Editorial, Geoscientist 17.3, March 2007

Nick Petford pays homage to one of the greats and calls for geochemists to embrace the new information age.

The feature in this issue focuses on Victor Goldschmidt (1899-1947), the man generally acknowledged as the father of modern geochemistry. Today geochemistry encompasses a wide range of themes that mirror to some extent its grown-up parent chemistry, with its traditional sub-disciplines of inorganic, organic and physical. Its more exotic branches reach out into cosmology (cosmochemistry) and astrophysics (astrochemistry). Away from the purely material, organic geochemistry informs petroleum chemistry, environmental science and ultimately biochemistry and the composition of living things.

A mighty subject indeed, then. Geochemistry has changed in two ways since Goldschmidt. One is the sheer number of compositional data available to researchers, and the other is their ability to access it. There must by now be millions (at least) of major, trace and isotopic rock and mineral analyses held on personal and institutional spreadsheets and databases around the world. Traditionally, these data have been stored in journal articles and books. However, the information age has paved the way for global sharing of geochemical data in ways about which Goldschmidt could only have dreamt.

Recent years have seen an explosion in websites set up to host large compositional datasets. Some examples include where users can download spreadsheets of data on volcanic arcs and lunar basalts, along with summary notes - a great resource, especially for students. Another useful site,, is more than just a database. It has links to upcoming conferences, laboratories, jobs and even a section labelled “fun” (check out the Crude Oil Story starring an Arab in full desert garb and a diving dinosaur!). The site hosted by Cornell University is another very useful resource with links to GERM, the Geochemical Earth Reference Model Home Page, and access to large and mostly useful data.

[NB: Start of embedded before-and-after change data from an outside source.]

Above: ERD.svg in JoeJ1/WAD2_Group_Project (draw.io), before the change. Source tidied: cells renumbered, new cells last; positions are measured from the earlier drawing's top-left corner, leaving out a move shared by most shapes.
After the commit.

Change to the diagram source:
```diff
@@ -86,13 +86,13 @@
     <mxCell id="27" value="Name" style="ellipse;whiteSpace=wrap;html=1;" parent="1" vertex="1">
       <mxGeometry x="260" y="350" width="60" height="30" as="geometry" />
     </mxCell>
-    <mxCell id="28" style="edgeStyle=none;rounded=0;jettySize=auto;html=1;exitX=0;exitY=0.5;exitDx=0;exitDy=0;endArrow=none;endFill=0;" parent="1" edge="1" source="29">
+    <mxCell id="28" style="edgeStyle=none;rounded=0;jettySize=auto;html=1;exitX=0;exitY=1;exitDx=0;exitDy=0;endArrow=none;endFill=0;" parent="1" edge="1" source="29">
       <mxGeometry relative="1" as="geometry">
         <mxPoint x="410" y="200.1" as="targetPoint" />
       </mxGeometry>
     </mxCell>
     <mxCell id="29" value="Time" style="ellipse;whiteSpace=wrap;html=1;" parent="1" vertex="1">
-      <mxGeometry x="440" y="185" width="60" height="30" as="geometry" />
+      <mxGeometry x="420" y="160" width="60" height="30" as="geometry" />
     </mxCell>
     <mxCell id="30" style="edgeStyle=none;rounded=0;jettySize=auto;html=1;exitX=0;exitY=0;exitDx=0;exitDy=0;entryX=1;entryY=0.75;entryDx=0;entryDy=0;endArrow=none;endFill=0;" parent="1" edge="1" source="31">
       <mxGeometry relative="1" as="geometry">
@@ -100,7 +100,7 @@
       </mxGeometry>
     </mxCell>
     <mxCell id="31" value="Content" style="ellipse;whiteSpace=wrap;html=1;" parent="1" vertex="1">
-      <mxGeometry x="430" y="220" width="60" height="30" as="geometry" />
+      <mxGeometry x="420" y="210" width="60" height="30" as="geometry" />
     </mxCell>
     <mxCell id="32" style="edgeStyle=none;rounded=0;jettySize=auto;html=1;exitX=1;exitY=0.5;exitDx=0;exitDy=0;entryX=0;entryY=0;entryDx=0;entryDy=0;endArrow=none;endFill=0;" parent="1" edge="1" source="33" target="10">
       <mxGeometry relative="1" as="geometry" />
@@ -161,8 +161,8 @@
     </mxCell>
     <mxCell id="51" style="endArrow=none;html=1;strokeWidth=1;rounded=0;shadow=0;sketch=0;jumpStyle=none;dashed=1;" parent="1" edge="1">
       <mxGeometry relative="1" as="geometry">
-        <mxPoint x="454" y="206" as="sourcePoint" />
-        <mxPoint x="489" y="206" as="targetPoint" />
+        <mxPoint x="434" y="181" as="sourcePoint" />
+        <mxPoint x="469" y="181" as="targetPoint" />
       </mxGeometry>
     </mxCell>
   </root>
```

But despite this, geochemists have yet to make the most of available data. For example, in igneous geochemistry, the standard way of plotting and visualsing geochemical data is still the Harker plot, or ratio/ratio variants thereof. The strength of this approach is that such plots are (for the most part) easily understandable. Their weakness however is that they can only analyse trends based on a maximum of four dimensions (a/b + y/z), meaning that covariance and global patterns in the data are not fully captured. Many geochemists remain conservative in adopting the full range of statistical techniques available to them to help glean information and ultimately new knowledge from their data, despite the wide availability of commercial packages such as SAS and SPPS.

Time perhaps for more creative thinking?

Prof. Nick Petford is former Chair of the Volcanic and Magmatic Studies Group of the Geological Society and Vice President of the Mineralogical Society.